There is growing academic, regulatory, and legislative interest in “dark patterns”—digital design practices that influence user behavior in ways that may not align with users’ interests. For instance, websites may present information in ways that influence user decisions, or use design elements that make it easier for users to engage in one behavior (e.g., purchasing the items in a shopping cart) than another (e.g., reviewing the items in that shopping cart). The general thrust of this interest is that dark patterns are problematic and require regulatory or legislative action.
While acknowledging that many concerns about dark patterns are legitimate, this Article discusses the more nuanced reality about “patterns,” that design is, simply, hard.

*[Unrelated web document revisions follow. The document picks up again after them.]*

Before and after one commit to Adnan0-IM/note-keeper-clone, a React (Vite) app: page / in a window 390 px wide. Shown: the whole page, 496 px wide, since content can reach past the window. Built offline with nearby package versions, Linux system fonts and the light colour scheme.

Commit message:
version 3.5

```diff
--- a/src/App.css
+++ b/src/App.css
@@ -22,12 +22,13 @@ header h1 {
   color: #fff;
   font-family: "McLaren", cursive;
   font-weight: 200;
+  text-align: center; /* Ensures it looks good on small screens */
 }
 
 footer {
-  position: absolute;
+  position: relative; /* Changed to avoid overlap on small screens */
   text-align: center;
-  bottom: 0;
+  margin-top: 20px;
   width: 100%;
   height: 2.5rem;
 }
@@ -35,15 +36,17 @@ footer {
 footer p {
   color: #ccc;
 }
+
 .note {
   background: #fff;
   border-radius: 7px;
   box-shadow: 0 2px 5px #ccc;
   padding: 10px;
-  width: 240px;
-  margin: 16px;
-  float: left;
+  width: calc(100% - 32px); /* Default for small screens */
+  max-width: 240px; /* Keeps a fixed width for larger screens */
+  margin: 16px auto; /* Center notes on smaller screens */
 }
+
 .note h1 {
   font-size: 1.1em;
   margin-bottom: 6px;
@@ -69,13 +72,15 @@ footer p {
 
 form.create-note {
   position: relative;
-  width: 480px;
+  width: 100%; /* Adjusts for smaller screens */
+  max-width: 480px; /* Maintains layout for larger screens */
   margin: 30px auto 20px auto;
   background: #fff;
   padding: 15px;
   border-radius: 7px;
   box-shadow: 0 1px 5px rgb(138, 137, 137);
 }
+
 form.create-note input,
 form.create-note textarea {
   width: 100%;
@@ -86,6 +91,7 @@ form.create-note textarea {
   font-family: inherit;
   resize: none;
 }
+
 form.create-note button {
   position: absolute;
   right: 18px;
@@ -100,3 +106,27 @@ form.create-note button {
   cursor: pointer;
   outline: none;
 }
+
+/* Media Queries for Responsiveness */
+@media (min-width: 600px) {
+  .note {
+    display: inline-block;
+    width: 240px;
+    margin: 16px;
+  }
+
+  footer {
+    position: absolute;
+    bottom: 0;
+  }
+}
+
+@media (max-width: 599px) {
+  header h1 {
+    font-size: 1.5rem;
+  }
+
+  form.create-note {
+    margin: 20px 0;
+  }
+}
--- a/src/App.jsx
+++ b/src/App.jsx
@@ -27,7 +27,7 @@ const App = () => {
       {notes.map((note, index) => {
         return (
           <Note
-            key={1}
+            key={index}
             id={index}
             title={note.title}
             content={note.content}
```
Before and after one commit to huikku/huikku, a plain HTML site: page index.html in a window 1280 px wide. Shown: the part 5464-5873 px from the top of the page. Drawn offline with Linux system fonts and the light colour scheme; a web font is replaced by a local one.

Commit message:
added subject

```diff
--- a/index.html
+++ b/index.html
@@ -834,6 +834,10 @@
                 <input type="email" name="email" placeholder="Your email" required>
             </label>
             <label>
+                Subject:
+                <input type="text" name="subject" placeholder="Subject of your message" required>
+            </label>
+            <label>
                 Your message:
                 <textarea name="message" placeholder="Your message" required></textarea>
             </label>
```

All design influences user behavior, sometimes in positive ways, sometimes in negative, sometimes deliberately, sometimes not. This Article argues for a more cautionary approach to addressing the concerns of dark patterns. The most problematic uses of dark patterns almost certainly run afoul of existing consumer protection law. That authority––not new, broader rules—should be the first recourse to addressing these concerns. Beyond that, this is an area where the marketplace––including the design professionals working to improve User Interface and User Experience design practices––should be allowed to continue to develop, but with the understanding that Congress and regulators have a keen interest in ensuring that consumer interests are reflected in those practices.
Designing a Pattern, Darkly,
N.C. J.L. & Tech.
Available at: https://scholarship.law.unc.edu/ncjolt/vol22/iss1/3